An amazingly far-fetched attempt to wreak Nazi vengeance upon Dr. Friedrich Hertz, the Jewish scholar whose writings are recognized everywhere as the best scientific proof against the theory of Aryan racial superiority upon which Hitlerism is founded, is contained in the accusation made here that Dr. Hertz was an accomplice in the burning of the Reichstag on February 27. The only “proof” of the accusation is the allegation that his wife was “terribly agitated” on the eve of the fire, and that she expressed fear for her husband’s life.
The accusation of Dr. Hertz originated in the Central Office at Halle. Meanwhile Dr. Hertz, who was formerly a professor at the University of Halle, has escaped to Vienna, his native city.
Although even the muzzled German press, in publishing the official communique containing the accusation, points out that there is no evidence that Hertz actually was an accomplice in the Reichstag burning, the German police have announced that they are contemplating demanding the extradition of Dr. Hertz of the Austrian government.
That the entire accusation is vindictive is plainly indicated by the fact that Hertz, in 1904, published a book entitled “Modern Race Theories,” which is universally accepted as the best reply to Chamberlain’s “Foundations of the Twentieth Century,” sometimes referred to as the Nazi bible.
In curious juxtaposition to the accusation of Hertz, is the story published in the Manchester Guardian, which attributes the fire to a plot hatched by Hitler, Goering, and Goebbels.
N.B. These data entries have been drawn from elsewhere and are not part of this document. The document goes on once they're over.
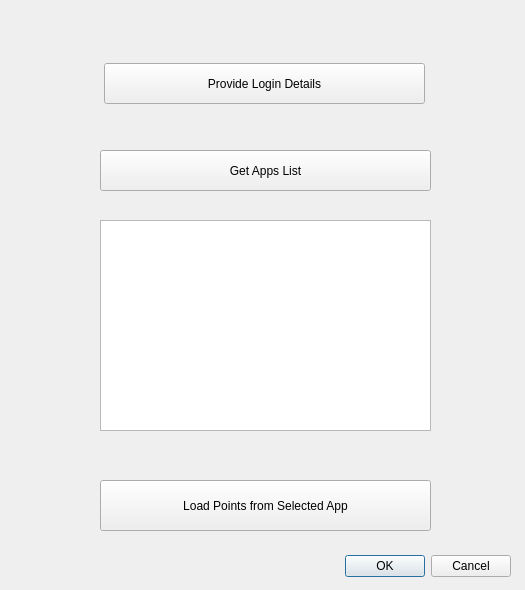
Qt form fulcrum_sync_dialog_base.ui (staffordsmith83/fulcrum_sync) before a commit.
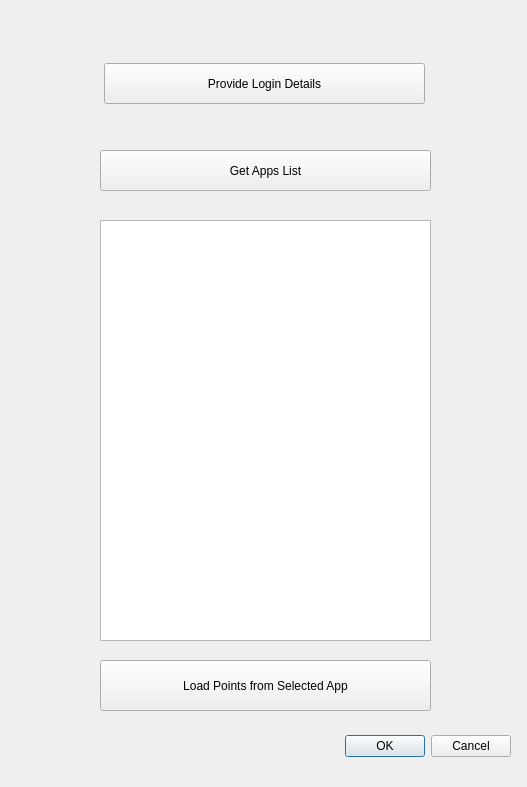
The same form after that commit.

Commit message: Working to a basic level

```diff
--- a/fulcrum_sync_dialog_base.ui
+++ b/fulcrum_sync_dialog_base.ui
@@ -6,8 +6,8 @@
    <rect>
     <x>0</x>
     <y>0</y>
-    <width>525</width>
-    <height>590</height>
+    <width>527</width>
+    <height>787</height>
    </rect>
   </property>
   <property name="windowTitle">
@@ -17,7 +17,7 @@
    <property name="geometry">
     <rect>
      <x>170</x>
-     <y>550</y>
+     <y>730</y>
      <width>341</width>
      <height>32</height>
     </rect>
@@ -59,7 +59,7 @@
    <property name="geometry">
     <rect>
      <x>100</x>
-     <y>480</y>
+     <y>660</y>
      <width>331</width>
      <height>51</height>
     </rect>
@@ -74,7 +74,7 @@
      <x>100</x>
      <y>220</y>
      <width>331</width>
-     <height>211</height>
+     <height>421</height>
     </rect>
    </property>
   </widget>
```
The commit also changes 2 other files.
According to the correspondent for the Manchester Guardian, the Nazi triumvirate assembled on February 27 to “await their fire.”
The fire itself, the report relates, was started by Goering’s agents, who entered the building through a subterranean passage connected with the Speaker’s residence, and then planted evidence to throw the blame upon an alleged communist.
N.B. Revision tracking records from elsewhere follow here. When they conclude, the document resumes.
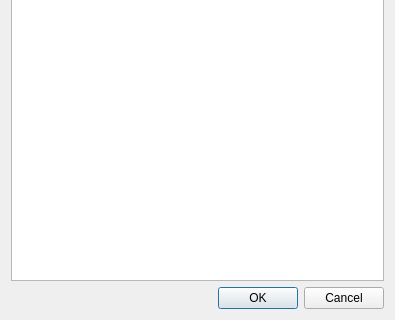
The window that src/logdialog.ui (zpc930/pandoramapper) describes before a commit, drawn with Qt 5; both pictures show x 0 to 395 and y 215 to 535 of the 395 by 535 pixel window.
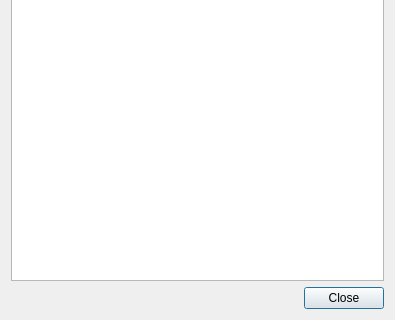
The same window after the commit.

Commit message: Make dialogs compile with Qt 4.1. Fix dialog compile warnings.

What changed in the file:
```diff
--- a/src/logdialog.ui
+++ b/src/logdialog.ui
@@ -17,14 +17,28 @@
     <widget class="QTextBrowser" name="textBrowser" />
    </item>
    <item>
-    <widget class="QDialogButtonBox" name="buttonBox" >
-     <property name="orientation" >
-      <enum>Qt::Horizontal</enum>
-     </property>
-     <property name="standardButtons" >
-      <set>QDialogButtonBox::Cancel|QDialogButtonBox::NoButton|QDialogButtonBox::Ok</set>
-     </property>
-    </widget>
+    <layout class="QHBoxLayout" >
+     <item>
+      <spacer>
+       <property name="orientation" >
+        <enum>Qt::Horizontal</enum>
+       </property>
+       <property name="sizeHint" >
+        <size>
+         <width>40</width>
+         <height>20</height>
+        </size>
+       </property>
+      </spacer>
+     </item>
+     <item>
+      <widget class="QPushButton" name="closeButton" >
+       <property name="text" >
+        <string>Close</string>
+       </property>
+      </widget>
+     </item>
+    </layout>
    </item>
   </layout>
  </widget>
```
Left out of the diff: 30 changed lines with no effect on the pictures. The commit also changes 3 other files.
The Archive of the Jewish Telegraphic Agency includes articles published from 1923 to 2008. Archive stories reflect the journalistic standards and practices of the time they were published.